Landlords with large property portfolios are struggling with exposure issues, where lenders are simply unwilling to finance any more of their property acquisitions.
This was the problem facing a client of Steven Westlake, owner of London-based mortgage brokerage Westlake Mortgages. His longstanding client has a portfolio of more than 100 properties and was finding that he had reached the maximum exposure limits of a number of buy-to-let lenders. So when he wanted to purchase an additional two properties, he asked Steve for help.
The two properties, both located in London, were being bought through a limited company, with one valued at £375,000 and the other valued at £350,000. Steve’s client was seeking loans at 75% loan-to-value (LTV) on both properties.
Steve’s client faced a number of challenges when trying to find a suitable lender.
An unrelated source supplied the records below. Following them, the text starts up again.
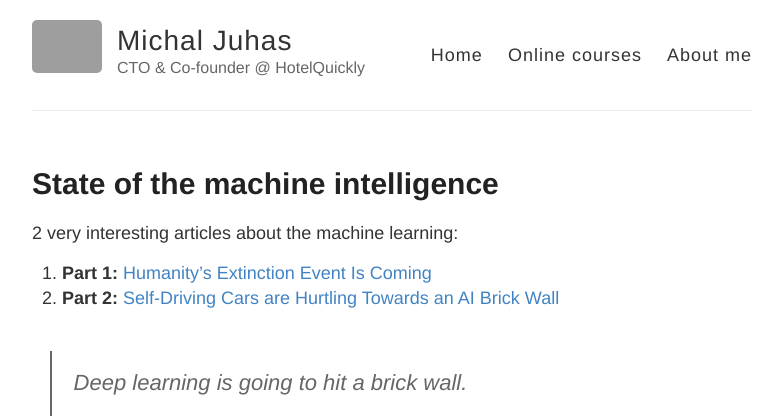
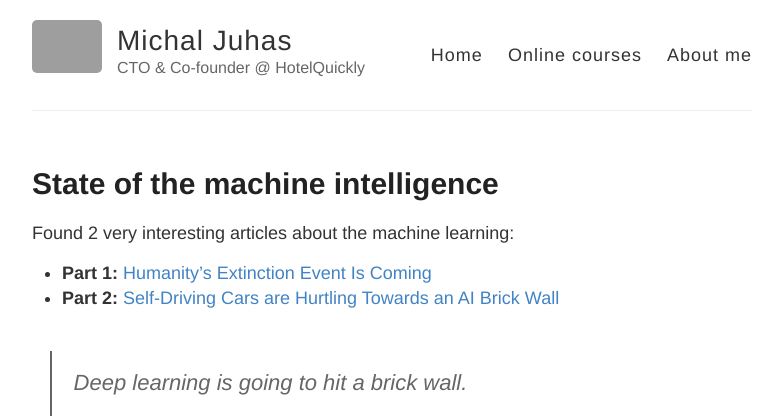
Before and after one commit to michaljuhas/OLD_michaljuhas.github.io, a Jekyll site: the page built from _posts/2016-11-02-State-of-the-machine-intelligence.md, in a window 1280 px wide, cut to the strip 0-416 px from the top of the page. Shown: the whole strip, without its empty margins (248-1029 px from the left). Built offline with Jekyll 4.4.1, drawn with Linux system fonts in a browser that asks for light colours; comment, search, counter and statistics services are not loaded; grey boxes are pictures that could not be loaded.

Commit message:
Improved article

```diff
--- a/_posts/2016-11-02-State-of-the-machine-intelligence.md
+++ b/_posts/2016-11-02-State-of-the-machine-intelligence.md
@@ -5,10 +5,10 @@ title: State of the machine intelligence
 tags: artificial-intelligence
 ---
 
-2 very interesting articles about the machine learning:
+Found 2 very interesting articles about the machine learning:
 
-1. **Part 1:** [Humanity’s Extinction Event Is Coming](https://medium.com/the-mission/humanitys-extinction-event-is-coming-c0f84f1803f)
-2. **Part 2:** [Self-Driving Cars are Hurtling Towards an AI Brick Wall](https://medium.com/the-mission/self-driving-cars-are-hurtling-towards-an-ai-brick-wall-932e16bd7777)
+* **Part 1:** [Humanity’s Extinction Event Is Coming](https://medium.com/the-mission/humanitys-extinction-event-is-coming-c0f84f1803f)
+* **Part 2:** [Self-Driving Cars are Hurtling Towards an AI Brick Wall](https://medium.com/the-mission/self-driving-cars-are-hurtling-towards-an-ai-brick-wall-932e16bd7777)
 
 > Deep learning is going to hit a brick wall.
 
```
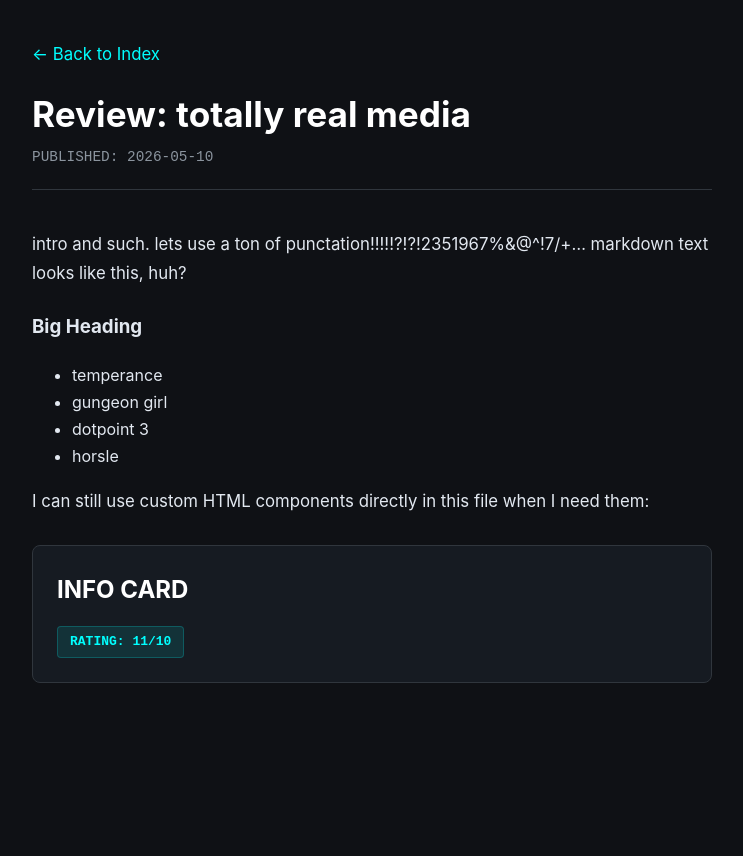
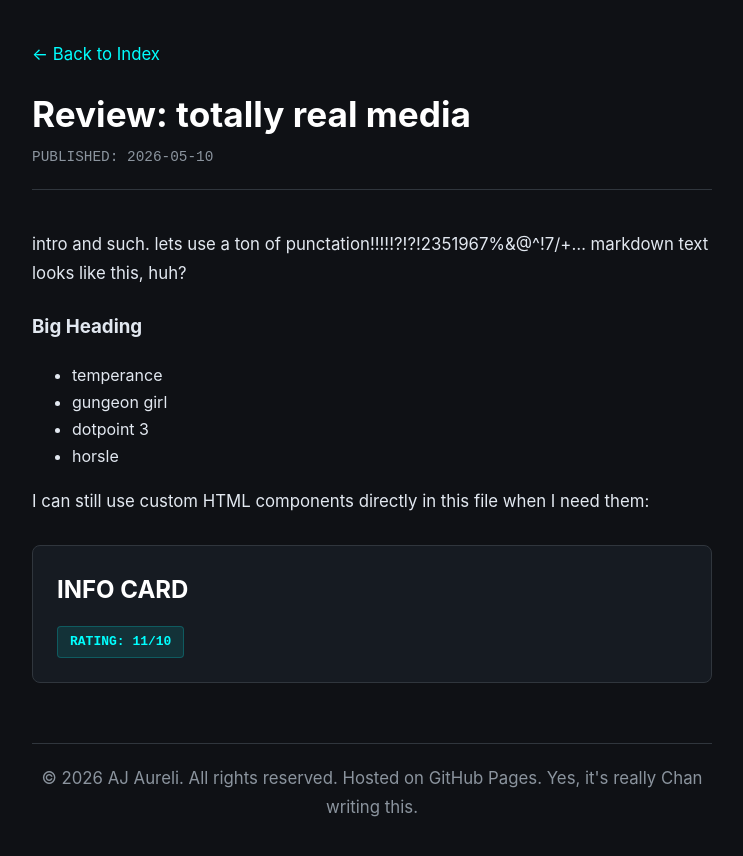
Before and after one commit to ailporf/ailporf.github.io, a Jekyll site: the page built from reviews/post-template.md, in a window 1280 px wide. Shown: the top 856 px of the page, without its empty margins (268-1011 px from the left). Built offline with Jekyll 4.4.1, drawn with Linux system fonts in a browser that asks for light colours.

Commit message:
Update post-template.md

```diff
--- a/reviews/post-template.md
+++ b/reviews/post-template.md
@@ -21,3 +21,6 @@ I can still use custom HTML components directly in this file when I need them:
         <div class="rating">RATING: 11/10</div>
     </div>
 </div>
+<footer>
+    <p>&copy; {{ "now" | date: "%Y" }} AJ Aureli. All rights reserved. Hosted on GitHub Pages. Yes, it's really Chan writing this.</p>
+</footer>
```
His client had already hit portfolio exposure limits with a number of lenders. The properties were being purchased through a limited company structure and not all buy-to-let lenders are willing to lend to landlords on this basis.
The two properties were in a block of three, meaning his client would own two-thirds of the properties in one building, which is a risk some lenders do not like. To add to the complexities of the case, for tax reasons, the level of income declared on the applicant’s company accounts and SA302s was relatively low.
The valuation report had quoted rental valuation figures that were lower than anticipated, with a single Assured Shorthold Tenancy (AST) of £1,400 and a shared AST of £1,500.
With the guidance of 3mc Steve opted for Axis Bank, which was willing to accept the higher of the valuation figures, as the valuation report had stated that the two-bed purpose built maisonette was currently being shared with a rental of £1,500 pcm.
The deal was eventually agreed and Axis Bank, which has restricted distribution, provided a two-year fixed rate mortgage at 3.99% providing Steve with a procuration fee of 0.45% of the loan value.